BEGIN Source data
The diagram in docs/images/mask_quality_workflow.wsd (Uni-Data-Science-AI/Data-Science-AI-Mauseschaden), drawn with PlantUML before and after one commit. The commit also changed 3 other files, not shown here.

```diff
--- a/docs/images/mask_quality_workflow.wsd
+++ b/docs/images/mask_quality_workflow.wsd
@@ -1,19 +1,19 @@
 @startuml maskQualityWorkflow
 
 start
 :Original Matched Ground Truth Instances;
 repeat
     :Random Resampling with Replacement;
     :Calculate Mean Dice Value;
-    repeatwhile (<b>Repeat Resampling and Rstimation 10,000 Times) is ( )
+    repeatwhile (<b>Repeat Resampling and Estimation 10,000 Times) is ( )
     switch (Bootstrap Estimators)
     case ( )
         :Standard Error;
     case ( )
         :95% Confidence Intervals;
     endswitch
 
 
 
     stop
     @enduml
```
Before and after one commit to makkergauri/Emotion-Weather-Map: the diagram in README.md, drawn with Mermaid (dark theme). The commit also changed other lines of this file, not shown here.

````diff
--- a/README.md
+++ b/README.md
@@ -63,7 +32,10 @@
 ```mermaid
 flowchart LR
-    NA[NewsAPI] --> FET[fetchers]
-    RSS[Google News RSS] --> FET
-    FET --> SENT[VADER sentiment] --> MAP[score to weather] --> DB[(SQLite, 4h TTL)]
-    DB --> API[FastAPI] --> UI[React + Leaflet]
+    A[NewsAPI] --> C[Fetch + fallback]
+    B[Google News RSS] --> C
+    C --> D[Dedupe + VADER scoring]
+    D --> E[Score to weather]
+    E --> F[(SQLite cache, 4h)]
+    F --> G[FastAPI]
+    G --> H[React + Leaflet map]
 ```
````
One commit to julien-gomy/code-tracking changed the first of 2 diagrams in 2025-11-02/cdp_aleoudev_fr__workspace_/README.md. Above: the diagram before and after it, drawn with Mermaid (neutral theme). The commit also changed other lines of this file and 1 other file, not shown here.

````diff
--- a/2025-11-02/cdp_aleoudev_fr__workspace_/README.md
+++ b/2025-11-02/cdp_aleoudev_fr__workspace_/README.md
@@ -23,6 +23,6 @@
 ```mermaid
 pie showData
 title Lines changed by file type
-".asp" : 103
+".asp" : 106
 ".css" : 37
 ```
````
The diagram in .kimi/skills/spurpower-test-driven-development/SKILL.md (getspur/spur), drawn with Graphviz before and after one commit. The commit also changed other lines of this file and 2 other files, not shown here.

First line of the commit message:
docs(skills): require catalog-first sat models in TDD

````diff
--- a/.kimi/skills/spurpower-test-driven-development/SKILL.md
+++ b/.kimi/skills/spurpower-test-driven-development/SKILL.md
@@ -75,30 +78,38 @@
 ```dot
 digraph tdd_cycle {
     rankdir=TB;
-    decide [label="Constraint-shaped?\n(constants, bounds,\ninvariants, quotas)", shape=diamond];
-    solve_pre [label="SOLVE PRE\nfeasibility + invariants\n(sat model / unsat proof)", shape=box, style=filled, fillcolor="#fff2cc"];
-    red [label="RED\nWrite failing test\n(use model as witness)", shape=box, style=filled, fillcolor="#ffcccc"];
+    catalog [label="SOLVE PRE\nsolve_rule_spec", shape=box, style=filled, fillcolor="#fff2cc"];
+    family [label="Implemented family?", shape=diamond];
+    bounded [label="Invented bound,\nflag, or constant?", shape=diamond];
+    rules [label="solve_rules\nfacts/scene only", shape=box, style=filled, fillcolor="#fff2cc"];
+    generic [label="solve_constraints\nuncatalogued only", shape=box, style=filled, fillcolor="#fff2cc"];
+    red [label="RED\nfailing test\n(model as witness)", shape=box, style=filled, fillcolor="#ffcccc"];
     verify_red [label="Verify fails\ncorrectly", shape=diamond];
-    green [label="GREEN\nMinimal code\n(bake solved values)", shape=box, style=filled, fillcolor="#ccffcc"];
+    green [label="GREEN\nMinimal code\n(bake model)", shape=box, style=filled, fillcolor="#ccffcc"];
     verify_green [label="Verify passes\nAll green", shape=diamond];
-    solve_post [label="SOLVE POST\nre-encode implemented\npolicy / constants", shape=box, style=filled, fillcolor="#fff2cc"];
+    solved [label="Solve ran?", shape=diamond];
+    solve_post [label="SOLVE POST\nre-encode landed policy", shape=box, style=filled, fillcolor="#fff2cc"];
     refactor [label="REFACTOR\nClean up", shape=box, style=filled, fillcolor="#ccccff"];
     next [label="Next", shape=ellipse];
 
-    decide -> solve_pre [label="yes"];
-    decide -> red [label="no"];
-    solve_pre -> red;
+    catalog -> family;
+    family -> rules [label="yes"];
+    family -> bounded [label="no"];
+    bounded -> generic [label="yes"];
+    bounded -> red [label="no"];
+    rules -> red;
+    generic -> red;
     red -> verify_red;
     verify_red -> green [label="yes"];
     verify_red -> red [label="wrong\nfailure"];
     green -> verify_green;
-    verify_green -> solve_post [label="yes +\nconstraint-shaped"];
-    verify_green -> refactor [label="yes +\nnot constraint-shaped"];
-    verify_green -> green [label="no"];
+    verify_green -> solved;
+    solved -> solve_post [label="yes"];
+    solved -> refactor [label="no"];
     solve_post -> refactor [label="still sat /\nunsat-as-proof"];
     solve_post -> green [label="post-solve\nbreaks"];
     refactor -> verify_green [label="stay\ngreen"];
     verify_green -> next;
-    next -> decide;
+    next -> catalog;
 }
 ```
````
END Source data
:: Your assignment ::
All lines from the one holding "rules -> red;" through the end of the entries need to be given again exactly. Leave out the others.

:: Answer to the exercise ::
+    rules -> red;
+    generic -> red;
     red -> verify_red;
     verify_red -> green [label="yes"];
     verify_red -> red [label="wrong\nfailure"];
     green -> verify_green;
-    verify_green -> solve_post [label="yes +\nconstraint-shaped"];
-    verify_green -> refactor [label="yes +\nnot constraint-shaped"];
-    verify_green -> green [label="no"];
+    verify_green -> solved;
+    solved -> solve_post [label="yes"];
+    solved -> refactor [label="no"];
     solve_post -> refactor [label="still sat /\nunsat-as-proof"];
     solve_post -> green [label="post-solve\nbreaks"];
     refactor -> verify_green [label="stay\ngreen"];
     verify_green -> next;
-    next -> decide;
+    next -> catalog;
 }
 ```
````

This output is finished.